● WHAT IS NEEDED
Where does the string "camadas" appear? Copy every line of the entries below that holds it.

● RECORDS SUPPLIED
Segment Open
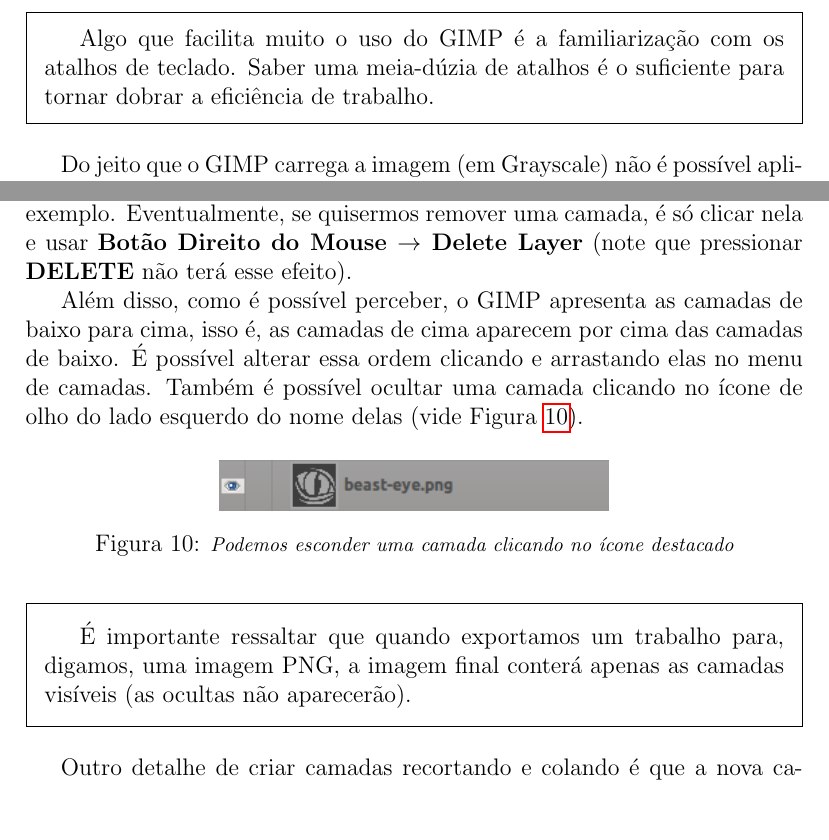
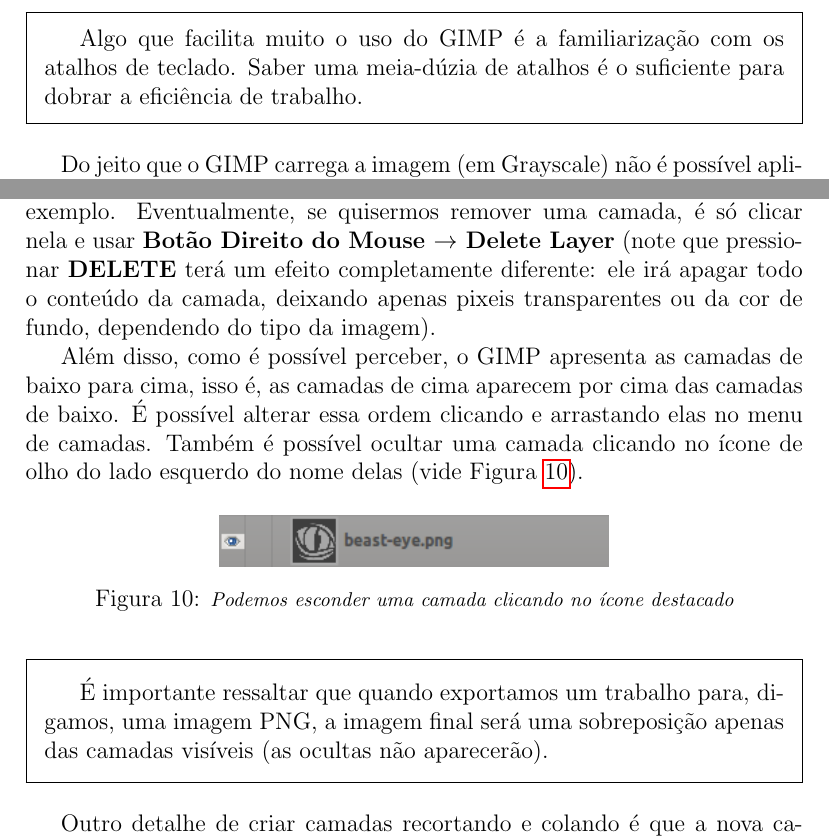
Before and after one commit to uspgamedev/Tutoriais, a LaTeX document (gimp/apostila-gimp.tex): two parts of pages 6 and 13 of 21 before the commit and two parts of pages 6 and 13 of 22 after it, joined at a grey line, cut so that both start at the same text, the shorter picture padded with empty space. Compiled offline with pdfLaTeX.

Commit message:
Some text revision in the introduction.

```diff
--- a/gimp/apostila-gimp.tex
+++ b/gimp/apostila-gimp.tex
@@ -146,8 +146,8 @@
 
     \begin{framed}
       Algo que facilita muito o uso do GIMP é a familiarização com os atalhos
-      de teclado. Saber uma meia-dúzia de atalhos é o suficiente para tornar
-      dobrar a eficiência de trabalho.
+      de teclado. Saber uma meia-dúzia de atalhos é o suficiente para dobrar a
+      eficiência de trabalho.
     \end{framed}
 
     Do jeito que o GIMP carrega a imagem (em Grayscale) não é possível aplicar
@@ -409,7 +409,9 @@
     o botão {\bf F2}. Podemos renomear a camada do olho para "Eye", por exemplo.
     Eventualmente, se quisermos remover uma camada, é só clicar nela e usar
     {\bf Botão Direito do Mouse $\rightarrow$ Delete Layer} (note que pressionar
-    {\bf DELETE} não terá esse efeito).
+    {\bf DELETE} terá um efeito completamente diferente: ele irá apagar todo o
+    conteúdo da camada, deixando apenas pixeis transparentes ou da cor de fundo,
+    dependendo do tipo da imagem).
 
     Além disso, como é possível perceber, o GIMP apresenta as camadas de baixo
     para cima, isso é, as camadas de cima aparecem por cima das camadas de
@@ -429,8 +431,8 @@
 
     \begin{framed}
       É importante ressaltar que quando exportamos um trabalho para, digamos,
-      uma imagem PNG, a imagem final conterá apenas as camadas visíveis (as
-      ocultas não aparecerão).
+      uma imagem PNG, a imagem final será uma sobreposição apenas das camadas
+      visíveis (as ocultas não aparecerão).
     \end{framed}
 
     Outro detalhe de criar camadas recortando e colando é que a nova camada
```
Segment Closed
● FINAL ANSWER
     Além disso, como é possível perceber, o GIMP apresenta as camadas de baixo
     para cima, isso é, as camadas de cima aparecem por cima das camadas de
-      uma imagem PNG, a imagem final conterá apenas as camadas visíveis (as
+      uma imagem PNG, a imagem final será uma sobreposição apenas das camadas
     Outro detalhe de criar camadas recortando e colando é que a nova camada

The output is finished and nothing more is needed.